His GP did a blood test which found his PSA (Prostate-Specific Antigen) level was 11. “For a man of my age – no, I’m not telling you – it should be 2-3 at most. Mine was in double figures.

“I had no idea what PSA was, I had no idea the prostate, which is the size of a walnut, was so crucial to what a man is.”

His own father died from prostate cancer. “I later learned my grandfather and an uncle went the same way. I convinced myself it was an enlarged prostate or urinary infection but the specialist at the Vic said it could mean the ‘big elephant in the room’.

“It was only later I found out it meant something that’s obvious but which you don’t mention – cancer.”

A biopsy conducted half an hour later found a Gleason Six tumour, “low grade and not progressive.” Basil was told he was suitable for “active surveillance, regular monitoring for the next few years.” Or he could have his prostate removed. “Neither appealed to me.” On the advice of a doctor friend he got a second opinion at a private London clinic. “There was an A-List actor in the next room.” £5,000 later he learned he had four tumours – “a more invasive biopsy covered the other side of the prostate.”

“I was told I needed to act quickly as it was on the edge of my prostate.”

Basil asked about proton therapy. He paid £55k for a six week course at a specialist centre in Munich – the first to offer the experimental therapy in Europe.

He sold his cherished BMW M3 to help foot the bill. “You can’t put a price on your health but the money just wasn’t available – so I had to make some sacrifices.”

Health insurance wouldn’t cover it, the NHS wouldn’t – I appealed but lost. They said other options had been offered to me.”

Since completing the course in December Basil’s PSA level has dropped to four – and is falling further. He returned to Munich last week for a top-up treatment. “They say it’s all completely clear and my PSA level should be down to zero by the end of the year.

“It’s a lifesaver. But I know it’s all about relative values, that not all can afford it. I want to urge men, at the very least, to go and get a PSA check if they’re over 50. Catching it early is crucial. There are so few symptoms.

“Men are reluctant to go. It’s a man thing and they need to get over the embarrassment of it all. I didn’t want to tell people what was happening because I didn’t want people looking at me with sheepdog eyes and thinking poor Basil, he’s not long for this earth. I didn’t want sympathy or pity. I told family and friends but the word got out.

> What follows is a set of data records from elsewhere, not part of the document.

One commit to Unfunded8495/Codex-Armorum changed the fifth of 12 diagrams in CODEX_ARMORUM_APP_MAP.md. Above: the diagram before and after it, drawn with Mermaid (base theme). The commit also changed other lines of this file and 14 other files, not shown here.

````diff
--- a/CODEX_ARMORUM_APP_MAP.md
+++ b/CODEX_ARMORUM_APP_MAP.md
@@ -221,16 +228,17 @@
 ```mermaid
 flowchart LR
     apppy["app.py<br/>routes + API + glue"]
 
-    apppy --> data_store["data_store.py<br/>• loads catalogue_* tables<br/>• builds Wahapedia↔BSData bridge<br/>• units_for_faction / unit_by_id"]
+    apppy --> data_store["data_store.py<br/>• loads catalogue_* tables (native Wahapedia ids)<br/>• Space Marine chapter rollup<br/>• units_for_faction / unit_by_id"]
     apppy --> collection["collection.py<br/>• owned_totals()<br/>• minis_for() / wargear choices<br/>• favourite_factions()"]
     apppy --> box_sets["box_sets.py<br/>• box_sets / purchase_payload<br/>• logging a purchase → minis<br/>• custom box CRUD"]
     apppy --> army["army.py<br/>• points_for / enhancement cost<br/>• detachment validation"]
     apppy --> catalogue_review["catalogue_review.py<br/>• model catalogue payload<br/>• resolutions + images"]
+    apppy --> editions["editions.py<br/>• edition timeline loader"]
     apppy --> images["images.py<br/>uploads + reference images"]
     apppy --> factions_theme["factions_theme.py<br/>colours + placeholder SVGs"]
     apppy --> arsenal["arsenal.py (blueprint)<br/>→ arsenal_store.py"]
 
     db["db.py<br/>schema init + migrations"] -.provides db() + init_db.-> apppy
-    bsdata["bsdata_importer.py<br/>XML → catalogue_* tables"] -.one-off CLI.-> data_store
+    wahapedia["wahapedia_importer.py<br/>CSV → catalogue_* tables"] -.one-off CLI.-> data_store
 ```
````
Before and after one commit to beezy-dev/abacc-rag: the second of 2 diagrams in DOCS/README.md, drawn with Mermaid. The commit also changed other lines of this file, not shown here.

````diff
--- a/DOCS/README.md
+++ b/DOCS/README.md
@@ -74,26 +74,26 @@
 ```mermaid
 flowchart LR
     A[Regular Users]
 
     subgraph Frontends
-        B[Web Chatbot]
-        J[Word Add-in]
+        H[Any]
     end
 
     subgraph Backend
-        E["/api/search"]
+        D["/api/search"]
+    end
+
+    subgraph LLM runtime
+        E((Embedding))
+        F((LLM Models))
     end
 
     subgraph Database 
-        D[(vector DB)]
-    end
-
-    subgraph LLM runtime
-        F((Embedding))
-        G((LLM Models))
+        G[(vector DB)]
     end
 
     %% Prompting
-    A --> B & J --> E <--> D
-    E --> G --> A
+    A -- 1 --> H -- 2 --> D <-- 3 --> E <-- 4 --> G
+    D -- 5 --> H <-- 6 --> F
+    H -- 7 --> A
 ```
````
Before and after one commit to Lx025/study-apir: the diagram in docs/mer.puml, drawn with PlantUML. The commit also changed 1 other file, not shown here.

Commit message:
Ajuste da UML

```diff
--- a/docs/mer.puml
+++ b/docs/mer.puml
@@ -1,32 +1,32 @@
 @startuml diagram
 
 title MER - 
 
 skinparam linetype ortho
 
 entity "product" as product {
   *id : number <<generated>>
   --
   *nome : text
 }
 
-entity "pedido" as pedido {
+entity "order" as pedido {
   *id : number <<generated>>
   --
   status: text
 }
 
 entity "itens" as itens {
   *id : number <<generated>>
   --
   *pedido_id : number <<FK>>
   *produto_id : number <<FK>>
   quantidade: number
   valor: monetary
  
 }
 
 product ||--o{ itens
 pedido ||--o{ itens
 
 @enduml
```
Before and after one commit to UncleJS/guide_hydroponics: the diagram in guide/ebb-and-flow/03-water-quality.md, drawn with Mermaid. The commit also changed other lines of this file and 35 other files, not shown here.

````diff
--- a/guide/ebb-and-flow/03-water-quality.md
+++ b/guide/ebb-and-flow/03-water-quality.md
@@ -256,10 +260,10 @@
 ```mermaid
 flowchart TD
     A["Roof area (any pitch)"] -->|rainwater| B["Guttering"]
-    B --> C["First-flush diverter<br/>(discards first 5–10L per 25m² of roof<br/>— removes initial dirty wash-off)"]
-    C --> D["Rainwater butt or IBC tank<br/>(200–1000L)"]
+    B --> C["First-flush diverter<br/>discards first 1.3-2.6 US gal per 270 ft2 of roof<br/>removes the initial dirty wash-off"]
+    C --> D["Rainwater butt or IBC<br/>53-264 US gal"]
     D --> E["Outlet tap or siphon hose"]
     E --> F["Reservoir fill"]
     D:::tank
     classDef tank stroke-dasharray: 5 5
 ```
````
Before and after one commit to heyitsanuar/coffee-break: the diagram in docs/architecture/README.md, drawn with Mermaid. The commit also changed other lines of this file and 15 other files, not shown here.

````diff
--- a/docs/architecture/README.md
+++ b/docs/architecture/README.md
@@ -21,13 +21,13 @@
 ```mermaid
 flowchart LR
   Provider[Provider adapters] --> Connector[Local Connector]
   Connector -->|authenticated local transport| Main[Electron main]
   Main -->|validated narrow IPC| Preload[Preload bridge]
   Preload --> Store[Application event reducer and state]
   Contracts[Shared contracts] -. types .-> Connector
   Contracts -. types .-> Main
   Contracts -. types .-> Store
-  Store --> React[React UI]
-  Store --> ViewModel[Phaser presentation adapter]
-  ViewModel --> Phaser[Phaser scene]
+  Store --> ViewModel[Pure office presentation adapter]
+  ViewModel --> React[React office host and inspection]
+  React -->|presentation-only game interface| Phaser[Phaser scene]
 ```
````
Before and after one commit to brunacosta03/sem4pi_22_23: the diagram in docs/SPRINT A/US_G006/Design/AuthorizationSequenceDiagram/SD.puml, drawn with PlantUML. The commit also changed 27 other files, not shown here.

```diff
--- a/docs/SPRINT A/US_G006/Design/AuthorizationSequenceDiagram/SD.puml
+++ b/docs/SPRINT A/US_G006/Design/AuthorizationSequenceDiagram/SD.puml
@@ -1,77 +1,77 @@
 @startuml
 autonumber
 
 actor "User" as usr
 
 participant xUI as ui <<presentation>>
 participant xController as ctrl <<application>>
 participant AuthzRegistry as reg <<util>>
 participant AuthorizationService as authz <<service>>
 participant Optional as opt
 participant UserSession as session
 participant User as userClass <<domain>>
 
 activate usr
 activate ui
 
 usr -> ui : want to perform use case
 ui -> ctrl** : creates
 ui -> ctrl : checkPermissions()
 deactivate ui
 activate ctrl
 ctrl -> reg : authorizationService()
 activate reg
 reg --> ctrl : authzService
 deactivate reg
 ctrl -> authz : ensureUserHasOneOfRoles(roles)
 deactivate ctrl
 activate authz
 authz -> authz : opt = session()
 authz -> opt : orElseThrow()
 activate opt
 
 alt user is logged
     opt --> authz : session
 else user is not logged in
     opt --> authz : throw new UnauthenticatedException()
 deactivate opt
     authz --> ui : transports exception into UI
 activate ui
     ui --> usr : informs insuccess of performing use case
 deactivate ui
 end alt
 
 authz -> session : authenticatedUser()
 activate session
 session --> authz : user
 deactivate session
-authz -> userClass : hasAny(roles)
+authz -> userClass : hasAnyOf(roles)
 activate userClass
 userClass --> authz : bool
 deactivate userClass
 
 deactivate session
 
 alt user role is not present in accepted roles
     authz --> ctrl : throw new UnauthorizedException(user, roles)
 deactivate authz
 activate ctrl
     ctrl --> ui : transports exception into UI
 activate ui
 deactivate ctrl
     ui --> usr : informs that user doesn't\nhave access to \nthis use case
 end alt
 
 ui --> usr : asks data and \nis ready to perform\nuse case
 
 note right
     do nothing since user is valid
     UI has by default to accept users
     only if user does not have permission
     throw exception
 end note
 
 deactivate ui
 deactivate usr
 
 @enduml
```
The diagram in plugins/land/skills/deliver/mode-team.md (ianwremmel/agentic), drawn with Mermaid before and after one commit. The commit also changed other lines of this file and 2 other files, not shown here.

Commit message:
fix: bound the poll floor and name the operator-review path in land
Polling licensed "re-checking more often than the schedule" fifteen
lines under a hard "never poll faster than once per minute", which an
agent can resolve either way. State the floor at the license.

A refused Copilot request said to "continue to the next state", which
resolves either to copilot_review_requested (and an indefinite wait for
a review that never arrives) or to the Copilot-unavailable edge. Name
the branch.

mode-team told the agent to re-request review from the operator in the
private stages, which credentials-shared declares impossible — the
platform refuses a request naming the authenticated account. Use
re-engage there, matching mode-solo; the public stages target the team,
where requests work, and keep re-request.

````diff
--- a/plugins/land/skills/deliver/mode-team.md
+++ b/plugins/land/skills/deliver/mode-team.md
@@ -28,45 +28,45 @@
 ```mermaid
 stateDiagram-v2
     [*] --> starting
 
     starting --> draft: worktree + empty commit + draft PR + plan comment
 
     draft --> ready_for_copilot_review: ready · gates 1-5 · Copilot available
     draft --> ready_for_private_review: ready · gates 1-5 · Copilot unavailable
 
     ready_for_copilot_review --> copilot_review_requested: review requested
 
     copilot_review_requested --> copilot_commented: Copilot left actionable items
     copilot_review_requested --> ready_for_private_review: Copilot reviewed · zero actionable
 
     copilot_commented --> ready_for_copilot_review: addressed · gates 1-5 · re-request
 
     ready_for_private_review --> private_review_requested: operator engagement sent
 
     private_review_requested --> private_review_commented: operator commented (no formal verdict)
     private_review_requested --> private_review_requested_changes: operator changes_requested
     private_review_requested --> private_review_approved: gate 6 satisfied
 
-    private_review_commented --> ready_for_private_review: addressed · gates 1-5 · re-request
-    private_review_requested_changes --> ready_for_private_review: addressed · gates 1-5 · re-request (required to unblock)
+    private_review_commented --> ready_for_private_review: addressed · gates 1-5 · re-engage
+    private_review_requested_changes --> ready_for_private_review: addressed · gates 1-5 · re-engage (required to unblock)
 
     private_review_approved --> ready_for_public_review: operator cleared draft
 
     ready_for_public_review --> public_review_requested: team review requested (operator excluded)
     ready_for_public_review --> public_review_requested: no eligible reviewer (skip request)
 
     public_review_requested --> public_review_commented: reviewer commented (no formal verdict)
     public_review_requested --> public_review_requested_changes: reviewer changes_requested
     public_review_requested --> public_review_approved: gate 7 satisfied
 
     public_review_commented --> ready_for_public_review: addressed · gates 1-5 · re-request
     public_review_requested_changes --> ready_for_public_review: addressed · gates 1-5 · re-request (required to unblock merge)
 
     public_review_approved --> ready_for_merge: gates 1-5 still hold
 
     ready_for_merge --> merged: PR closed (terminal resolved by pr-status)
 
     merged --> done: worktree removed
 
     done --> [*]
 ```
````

“So I want people to know I’m alive and kicking. It’s left me tired but optimistic. It’s also left me with three minute gold beads in my prostate which helps guide the protons to where the tumours are. So now I really am Golden Balls!”